* [Task directions] Below are records to return verbatim; the pictures are to be dropped.

* [Detected change data]
========================================================================

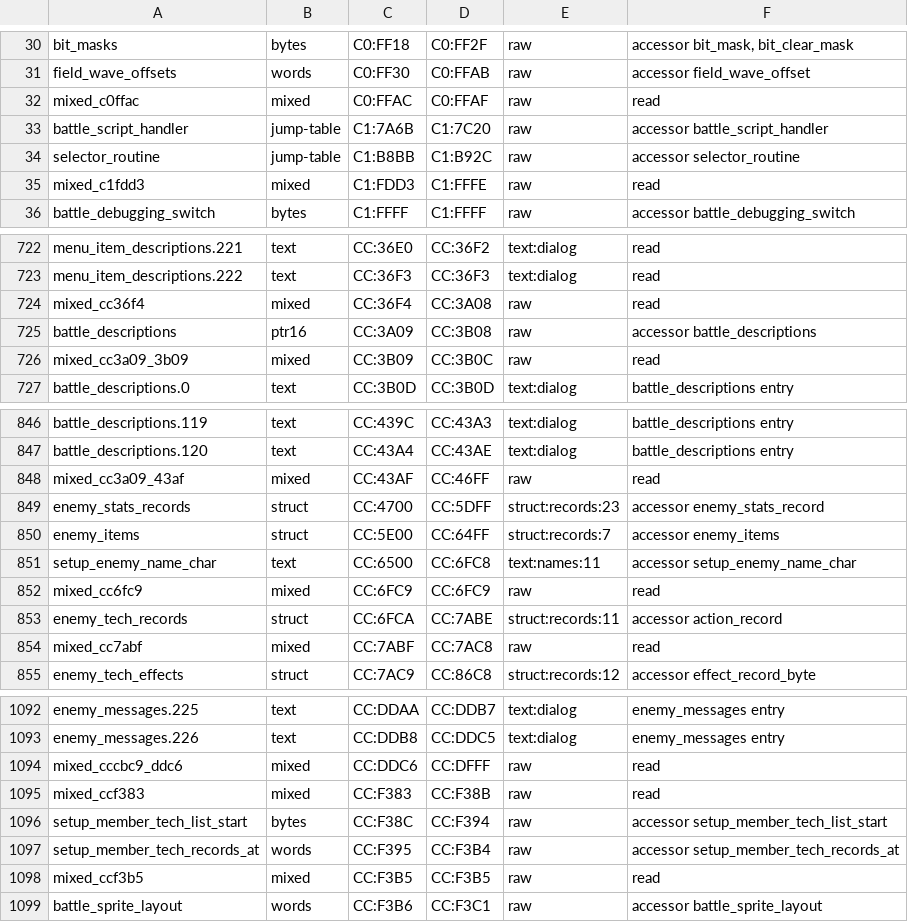
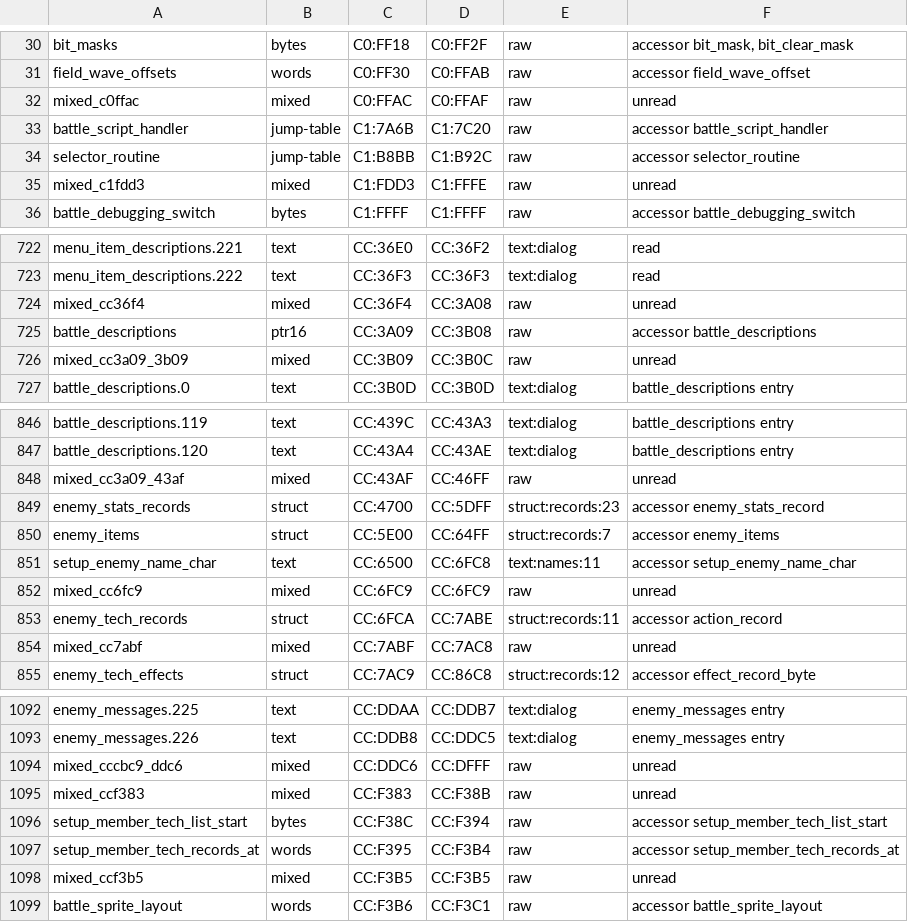
Before and after one commit to zdiemer/chrono-trigger-reimplemented, a TSV file: re/assets.tsv, drawn as a sheet; only a part is shown, gaps mark what is left out; the diff covers the shown part only.

Commit message:
Type the regions their readers read, and check that every region left untyped is unread

```diff
--- a/re/assets.tsv
+++ b/re/assets.tsv
@@ -31,6 +31,6 @@ bit_masks	bytes	C0:FF18	C0:FF2F	raw	accessor bit_mask, bit_clear_mask
 field_wave_offsets	words	C0:FF30	C0:FFAB	raw	accessor field_wave_offset
-mixed_c0ffac	mixed	C0:FFAC	C0:FFAF	raw	read
+mixed_c0ffac	mixed	C0:FFAC	C0:FFAF	raw	unread
 battle_script_handler	jump-table	C1:7A6B	C1:7C20	raw	accessor battle_script_handler
 selector_routine	jump-table	C1:B8BB	C1:B92C	raw	accessor selector_routine
-mixed_c1fdd3	mixed	C1:FDD3	C1:FFFE	raw	read
+mixed_c1fdd3	mixed	C1:FDD3	C1:FFFE	raw	unread
 battle_debugging_switch	bytes	C1:FFFF	C1:FFFF	raw	accessor battle_debugging_switch
@@ -723,5 +723,5 @@ menu_item_descriptions.221	text	CC:36E0	CC:36F2	text:dialog	read
 menu_item_descriptions.222	text	CC:36F3	CC:36F3	text:dialog	read
-mixed_cc36f4	mixed	CC:36F4	CC:3A08	raw	read
+mixed_cc36f4	mixed	CC:36F4	CC:3A08	raw	unread
 battle_descriptions	ptr16	CC:3A09	CC:3B08	raw	accessor battle_descriptions
-mixed_cc3a09_3b09	mixed	CC:3B09	CC:3B0C	raw	read
+mixed_cc3a09_3b09	mixed	CC:3B09	CC:3B0C	raw	unread
 battle_descriptions.0	text	CC:3B0D	CC:3B0D	text:dialog	battle_descriptions entry
@@ -847,3 +847,3 @@ battle_descriptions.119	text	CC:439C	CC:43A3	text:dialog	battle_descriptions ent
 battle_descriptions.120	text	CC:43A4	CC:43AE	text:dialog	battle_descriptions entry
-mixed_cc3a09_43af	mixed	CC:43AF	CC:46FF	raw	read
+mixed_cc3a09_43af	mixed	CC:43AF	CC:46FF	raw	unread
 enemy_stats_records	struct	CC:4700	CC:5DFF	struct:records:23	accessor enemy_stats_record
@@ -851,5 +851,5 @@ enemy_items	struct	CC:5E00	CC:64FF	struct:records:7	accessor enemy_items
 setup_enemy_name_char	text	CC:6500	CC:6FC8	text:names:11	accessor setup_enemy_name_char
-mixed_cc6fc9	mixed	CC:6FC9	CC:6FC9	raw	read
+mixed_cc6fc9	mixed	CC:6FC9	CC:6FC9	raw	unread
 enemy_tech_records	struct	CC:6FCA	CC:7ABE	struct:records:11	accessor action_record
-mixed_cc7abf	mixed	CC:7ABF	CC:7AC8	raw	read
+mixed_cc7abf	mixed	CC:7ABF	CC:7AC8	raw	unread
 enemy_tech_effects	struct	CC:7AC9	CC:86C8	struct:records:12	accessor effect_record_byte
@@ -1093,7 +1093,7 @@ enemy_messages.225	text	CC:DDAA	CC:DDB7	text:dialog	enemy_messages entry
 enemy_messages.226	text	CC:DDB8	CC:DDC5	text:dialog	enemy_messages entry
-mixed_cccbc9_ddc6	mixed	CC:DDC6	CC:DFFF	raw	read
-mixed_ccf383	mixed	CC:F383	CC:F38B	raw	read
+mixed_cccbc9_ddc6	mixed	CC:DDC6	CC:DFFF	raw	unread
+mixed_ccf383	mixed	CC:F383	CC:F38B	raw	unread
 setup_member_tech_list_start	bytes	CC:F38C	CC:F394	raw	accessor setup_member_tech_list_start
 setup_member_tech_records_at	words	CC:F395	CC:F3B4	raw	accessor setup_member_tech_records_at
-mixed_ccf3b5	mixed	CC:F3B5	CC:F3B5	raw	read
+mixed_ccf3b5	mixed	CC:F3B5	CC:F3B5	raw	unread
 battle_sprite_layout	words	CC:F3B6	CC:F3C1	raw	accessor battle_sprite_layout
```
Also changed, not shown: 1 added row, 3 removed rows and 43 edited cells elsewhere in this file, 6 other files.
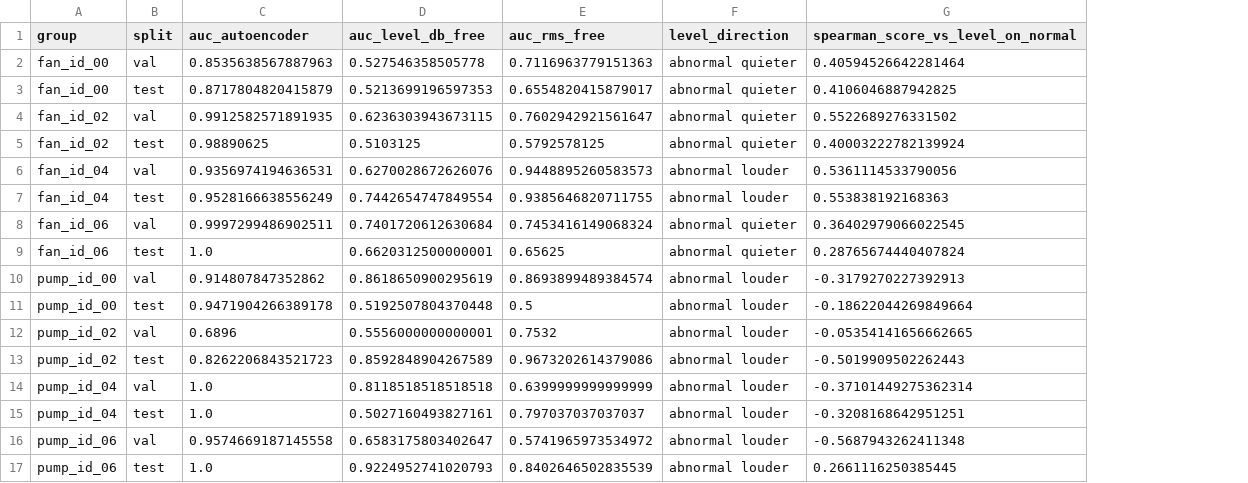
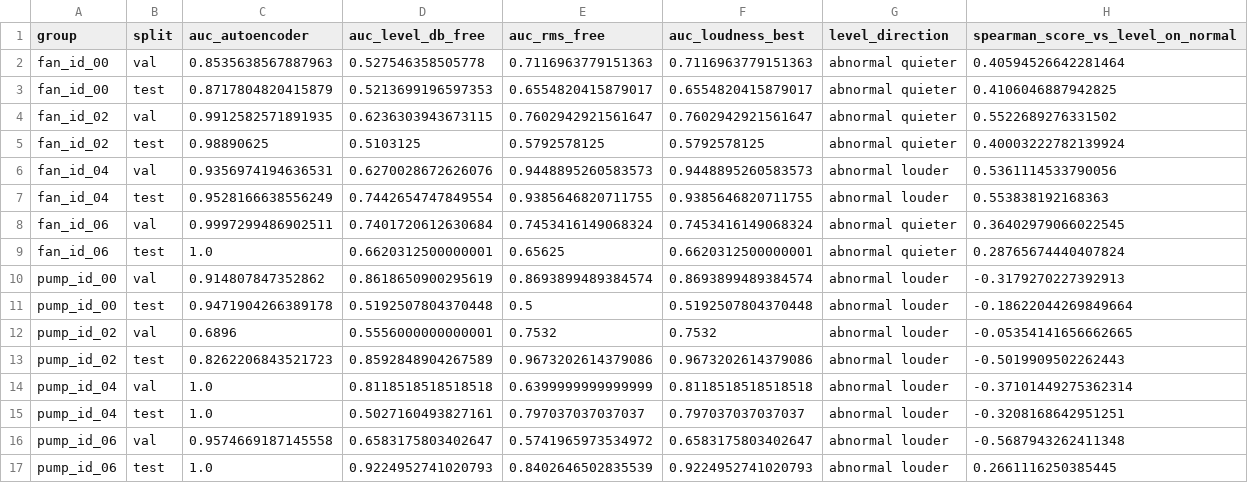
Before and after one commit to Marriam-Tahir/industrial-acoustic-anomaly-detection, a CSV file: reports/phase3/sanity_level_baseline.csv, drawn as a sheet; the diff names each change by its address in the sheet, - before the commit and + after, or states it on an @@ line.

Commit message:
Phase 5: upload analysis, simulated monitoring and evidence pictures

```diff
--- a/reports/phase3/sanity_level_baseline.csv
+++ b/reports/phase3/sanity_level_baseline.csv
+column F (auc_loudness_best), rows 2-17: 0.7116963779151363 | 0.6554820415879017 | 0.7602942921561647 | 0.5792578125 | 0.9448895260583573 | 0.9385646820711755 | 0.7453416149068324 | 0.6620312500000001 | 0.8693899489384574 | 0.5192507804370448 | 0.7532 | 0.9673202614379086 | 0.8118518518518518 | 0.797037037037037 | 0.6583175803402647 | 0.9224952741020793
```
Also changed, not shown: 14 other files.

========================================================================

* [Result for this exercise]
Before and after one commit to zdiemer/chrono-trigger-reimplemented, a TSV file: re/assets.tsv, drawn as a sheet; only a part is shown, gaps mark what is left out; the diff covers the shown part only.

Commit message:
Type the regions their readers read, and check that every region left untyped is unread

```diff
--- a/re/assets.tsv
+++ b/re/assets.tsv
@@ -31,6 +31,6 @@ bit_masks	bytes	C0:FF18	C0:FF2F	raw	accessor bit_mask, bit_clear_mask
 field_wave_offsets	words	C0:FF30	C0:FFAB	raw	accessor field_wave_offset
-mixed_c0ffac	mixed	C0:FFAC	C0:FFAF	raw	read
+mixed_c0ffac	mixed	C0:FFAC	C0:FFAF	raw	unread
 battle_script_handler	jump-table	C1:7A6B	C1:7C20	raw	accessor battle_script_handler
 selector_routine	jump-table	C1:B8BB	C1:B92C	raw	accessor selector_routine
-mixed_c1fdd3	mixed	C1:FDD3	C1:FFFE	raw	read
+mixed_c1fdd3	mixed	C1:FDD3	C1:FFFE	raw	unread
 battle_debugging_switch	bytes	C1:FFFF	C1:FFFF	raw	accessor battle_debugging_switch
@@ -723,5 +723,5 @@ menu_item_descriptions.221	text	CC:36E0	CC:36F2	text:dialog	read
 menu_item_descriptions.222	text	CC:36F3	CC:36F3	text:dialog	read
-mixed_cc36f4	mixed	CC:36F4	CC:3A08	raw	read
+mixed_cc36f4	mixed	CC:36F4	CC:3A08	raw	unread
 battle_descriptions	ptr16	CC:3A09	CC:3B08	raw	accessor battle_descriptions
-mixed_cc3a09_3b09	mixed	CC:3B09	CC:3B0C	raw	read
+mixed_cc3a09_3b09	mixed	CC:3B09	CC:3B0C	raw	unread
 battle_descriptions.0	text	CC:3B0D	CC:3B0D	text:dialog	battle_descriptions entry
@@ -847,3 +847,3 @@ battle_descriptions.119	text	CC:439C	CC:43A3	text:dialog	battle_descriptions ent
 battle_descriptions.120	text	CC:43A4	CC:43AE	text:dialog	battle_descriptions entry
-mixed_cc3a09_43af	mixed	CC:43AF	CC:46FF	raw	read
+mixed_cc3a09_43af	mixed	CC:43AF	CC:46FF	raw	unread
 enemy_stats_records	struct	CC:4700	CC:5DFF	struct:records:23	accessor enemy_stats_record
@@ -851,5 +851,5 @@ enemy_items	struct	CC:5E00	CC:64FF	struct:records:7	accessor enemy_items
 setup_enemy_name_char	text	CC:6500	CC:6FC8	text:names:11	accessor setup_enemy_name_char
-mixed_cc6fc9	mixed	CC:6FC9	CC:6FC9	raw	read
+mixed_cc6fc9	mixed	CC:6FC9	CC:6FC9	raw	unread
 enemy_tech_records	struct	CC:6FCA	CC:7ABE	struct:records:11	accessor action_record
-mixed_cc7abf	mixed	CC:7ABF	CC:7AC8	raw	read
+mixed_cc7abf	mixed	CC:7ABF	CC:7AC8	raw	unread
 enemy_tech_effects	struct	CC:7AC9	CC:86C8	struct:records:12	accessor effect_record_byte
@@ -1093,7 +1093,7 @@ enemy_messages.225	text	CC:DDAA	CC:DDB7	text:dialog	enemy_messages entry
 enemy_messages.226	text	CC:DDB8	CC:DDC5	text:dialog	enemy_messages entry
-mixed_cccbc9_ddc6	mixed	CC:DDC6	CC:DFFF	raw	read
-mixed_ccf383	mixed	CC:F383	CC:F38B	raw	read
+mixed_cccbc9_ddc6	mixed	CC:DDC6	CC:DFFF	raw	unread
+mixed_ccf383	mixed	CC:F383	CC:F38B	raw	unread
 setup_member_tech_list_start	bytes	CC:F38C	CC:F394	raw	accessor setup_member_tech_list_start
 setup_member_tech_records_at	words	CC:F395	CC:F3B4	raw	accessor setup_member_tech_records_at
-mixed_ccf3b5	mixed	CC:F3B5	CC:F3B5	raw	read
+mixed_ccf3b5	mixed	CC:F3B5	CC:F3B5	raw	unread
 battle_sprite_layout	words	CC:F3B6	CC:F3C1	raw	accessor battle_sprite_layout
```
Also changed, not shown: 1 added row, 3 removed rows and 43 edited cells elsewhere in this file, 6 other files.
Before and after one commit to Marriam-Tahir/industrial-acoustic-anomaly-detection, a CSV file: reports/phase3/sanity_level_baseline.csv, drawn as a sheet; the diff names each change by its address in the sheet, - before the commit and + after, or states it on an @@ line.

Commit message:
Phase 5: upload analysis, simulated monitoring and evidence pictures

```diff
--- a/reports/phase3/sanity_level_baseline.csv
+++ b/reports/phase3/sanity_level_baseline.csv
+column F (auc_loudness_best), rows 2-17: 0.7116963779151363 | 0.6554820415879017 | 0.7602942921561647 | 0.5792578125 | 0.9448895260583573 | 0.9385646820711755 | 0.7453416149068324 | 0.6620312500000001 | 0.8693899489384574 | 0.5192507804370448 | 0.7532 | 0.9673202614379086 | 0.8118518518518518 | 0.797037037037037 | 0.6583175803402647 | 0.9224952741020793
```
Also changed, not shown: 14 other files.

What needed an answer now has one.